[Click images for image description]
Full paper here: https://www.tandfonline.com/doi/full/10.1080/1472586X.2021.1942188
(Did you know that we are an autistic-led not-for-profit? So when you donate, all of your donation goes straight back into the work we do for the Nottinghamshire autistic community! You can donate here: https://cafdonate.cafonline.org/16400#!/DonationDetails)
Nothing about us without us
Journal: Visual Studies
Title: No selfies: the social world of autistic male adults as depicted in their everyday photographic practices
Everyday Autistic Photography
Creating & sharing photos of our daily life is now incredibly common, and provides a unique insight into the way an individual experiences
& interacts with the world
This study looked at the photography practices of four male autistic adults.
Everyday photography practices are an opportunity for visual communication & sociality, as well as offering an insight into the unique ways and individual experiences being in the world.
Their photography was influenced by the unique approaches & understanding by which they navigate the world
[A photo shows the ground, with parallel shadows from a fence causing dark lines on the earth.]
Notably, there were no selfies.
Participants did take pictures of other people, but usually in profile, at a distance, with their faces concealed, or with their backs turned.
[A photo of the London Underground, taken directly down a carriage, showing many vertical yellow poles. Peoples legs are visible.]
[A photo of a frog, gently held in a gloved hand]
Lawlor: Autistic people’s sociality includes “the complexity of real world engagements; worlds where even animals are participants and vehicles of engagement.”
[A photo shows a street, with tall houses rising on each side, and a weather-worn road with a white line leading from the bottom left-hand corner towards the centre of the image. At the far end of the road, some people walk.]

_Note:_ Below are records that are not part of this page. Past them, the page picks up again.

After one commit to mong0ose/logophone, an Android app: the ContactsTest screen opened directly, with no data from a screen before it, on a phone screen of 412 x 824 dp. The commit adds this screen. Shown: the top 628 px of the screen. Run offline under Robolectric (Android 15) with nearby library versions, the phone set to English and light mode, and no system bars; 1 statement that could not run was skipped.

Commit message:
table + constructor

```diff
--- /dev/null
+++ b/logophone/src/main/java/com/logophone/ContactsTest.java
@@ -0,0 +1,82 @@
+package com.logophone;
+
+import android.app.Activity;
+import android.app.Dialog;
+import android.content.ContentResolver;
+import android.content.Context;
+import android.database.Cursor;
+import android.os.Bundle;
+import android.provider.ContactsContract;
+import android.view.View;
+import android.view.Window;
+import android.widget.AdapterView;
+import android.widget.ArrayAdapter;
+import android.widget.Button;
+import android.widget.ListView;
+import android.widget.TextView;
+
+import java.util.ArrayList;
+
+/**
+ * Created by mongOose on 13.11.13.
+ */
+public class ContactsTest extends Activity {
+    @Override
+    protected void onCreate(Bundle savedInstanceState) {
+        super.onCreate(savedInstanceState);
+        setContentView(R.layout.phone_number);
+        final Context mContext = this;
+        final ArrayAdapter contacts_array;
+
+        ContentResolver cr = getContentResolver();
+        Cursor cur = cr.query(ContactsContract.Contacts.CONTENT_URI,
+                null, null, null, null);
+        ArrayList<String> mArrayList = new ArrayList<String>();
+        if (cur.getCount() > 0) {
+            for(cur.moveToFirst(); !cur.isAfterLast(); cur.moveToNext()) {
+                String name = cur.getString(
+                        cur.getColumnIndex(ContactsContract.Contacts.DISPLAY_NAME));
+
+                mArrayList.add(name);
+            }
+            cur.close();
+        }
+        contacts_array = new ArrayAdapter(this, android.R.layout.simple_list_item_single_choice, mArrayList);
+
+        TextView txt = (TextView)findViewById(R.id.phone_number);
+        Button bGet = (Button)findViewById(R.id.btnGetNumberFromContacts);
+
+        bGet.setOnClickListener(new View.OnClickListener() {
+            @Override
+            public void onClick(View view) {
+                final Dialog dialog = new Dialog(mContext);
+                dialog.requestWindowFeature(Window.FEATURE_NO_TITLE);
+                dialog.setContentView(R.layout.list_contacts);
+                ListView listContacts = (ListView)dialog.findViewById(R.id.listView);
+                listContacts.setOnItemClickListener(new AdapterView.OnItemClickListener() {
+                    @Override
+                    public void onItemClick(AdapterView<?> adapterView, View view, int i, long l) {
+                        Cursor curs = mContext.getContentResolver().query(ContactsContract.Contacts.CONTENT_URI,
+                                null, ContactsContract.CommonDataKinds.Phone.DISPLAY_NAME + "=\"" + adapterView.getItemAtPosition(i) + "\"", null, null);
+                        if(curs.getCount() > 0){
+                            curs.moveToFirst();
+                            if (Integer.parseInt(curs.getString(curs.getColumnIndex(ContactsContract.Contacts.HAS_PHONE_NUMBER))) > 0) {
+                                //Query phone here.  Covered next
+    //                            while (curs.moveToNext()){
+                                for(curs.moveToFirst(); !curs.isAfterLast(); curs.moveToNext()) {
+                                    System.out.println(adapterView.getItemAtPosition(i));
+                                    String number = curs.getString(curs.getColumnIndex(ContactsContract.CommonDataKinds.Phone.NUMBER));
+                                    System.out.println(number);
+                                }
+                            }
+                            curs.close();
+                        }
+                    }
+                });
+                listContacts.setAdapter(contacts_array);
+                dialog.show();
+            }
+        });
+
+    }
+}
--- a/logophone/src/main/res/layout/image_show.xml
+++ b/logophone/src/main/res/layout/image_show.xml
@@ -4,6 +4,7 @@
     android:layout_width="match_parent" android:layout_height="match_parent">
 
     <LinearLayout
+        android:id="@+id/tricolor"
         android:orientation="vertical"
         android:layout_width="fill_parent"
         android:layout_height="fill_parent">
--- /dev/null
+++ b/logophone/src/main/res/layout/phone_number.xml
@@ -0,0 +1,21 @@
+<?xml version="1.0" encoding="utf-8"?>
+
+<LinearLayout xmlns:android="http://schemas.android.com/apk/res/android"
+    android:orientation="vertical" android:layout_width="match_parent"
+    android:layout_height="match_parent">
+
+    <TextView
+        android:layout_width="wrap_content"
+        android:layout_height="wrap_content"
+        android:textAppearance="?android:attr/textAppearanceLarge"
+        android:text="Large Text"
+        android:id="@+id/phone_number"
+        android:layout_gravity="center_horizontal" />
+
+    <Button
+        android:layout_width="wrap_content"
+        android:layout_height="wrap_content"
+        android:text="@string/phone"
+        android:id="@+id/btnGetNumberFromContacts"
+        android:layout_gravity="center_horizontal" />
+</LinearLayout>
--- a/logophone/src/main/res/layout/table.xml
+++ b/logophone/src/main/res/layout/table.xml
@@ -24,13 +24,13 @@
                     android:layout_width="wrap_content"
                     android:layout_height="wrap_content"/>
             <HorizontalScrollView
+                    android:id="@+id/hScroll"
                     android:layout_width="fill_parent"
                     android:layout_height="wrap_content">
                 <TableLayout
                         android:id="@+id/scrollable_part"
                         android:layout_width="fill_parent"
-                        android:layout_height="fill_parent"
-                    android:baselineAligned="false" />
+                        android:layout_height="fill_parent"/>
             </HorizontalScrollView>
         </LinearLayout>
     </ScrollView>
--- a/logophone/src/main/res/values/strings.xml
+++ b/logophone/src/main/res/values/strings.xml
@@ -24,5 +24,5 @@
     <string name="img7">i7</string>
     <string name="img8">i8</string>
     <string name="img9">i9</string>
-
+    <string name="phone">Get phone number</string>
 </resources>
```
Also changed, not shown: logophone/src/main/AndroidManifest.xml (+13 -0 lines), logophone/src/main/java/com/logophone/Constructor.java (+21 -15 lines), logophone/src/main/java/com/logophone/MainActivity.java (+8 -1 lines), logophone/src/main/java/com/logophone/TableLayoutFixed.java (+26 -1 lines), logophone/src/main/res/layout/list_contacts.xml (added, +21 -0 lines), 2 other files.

“this line draws my attention. It forces you to lean a little back. It points you back, while these people point your vision to look forward. […] the people are not interesting to look at.”
The autistic adults use of photography shows how they interact socially with animals & the environment. They showed a detailed focus on patterns, light and composition, as well as spatial and temporal dimensions of photography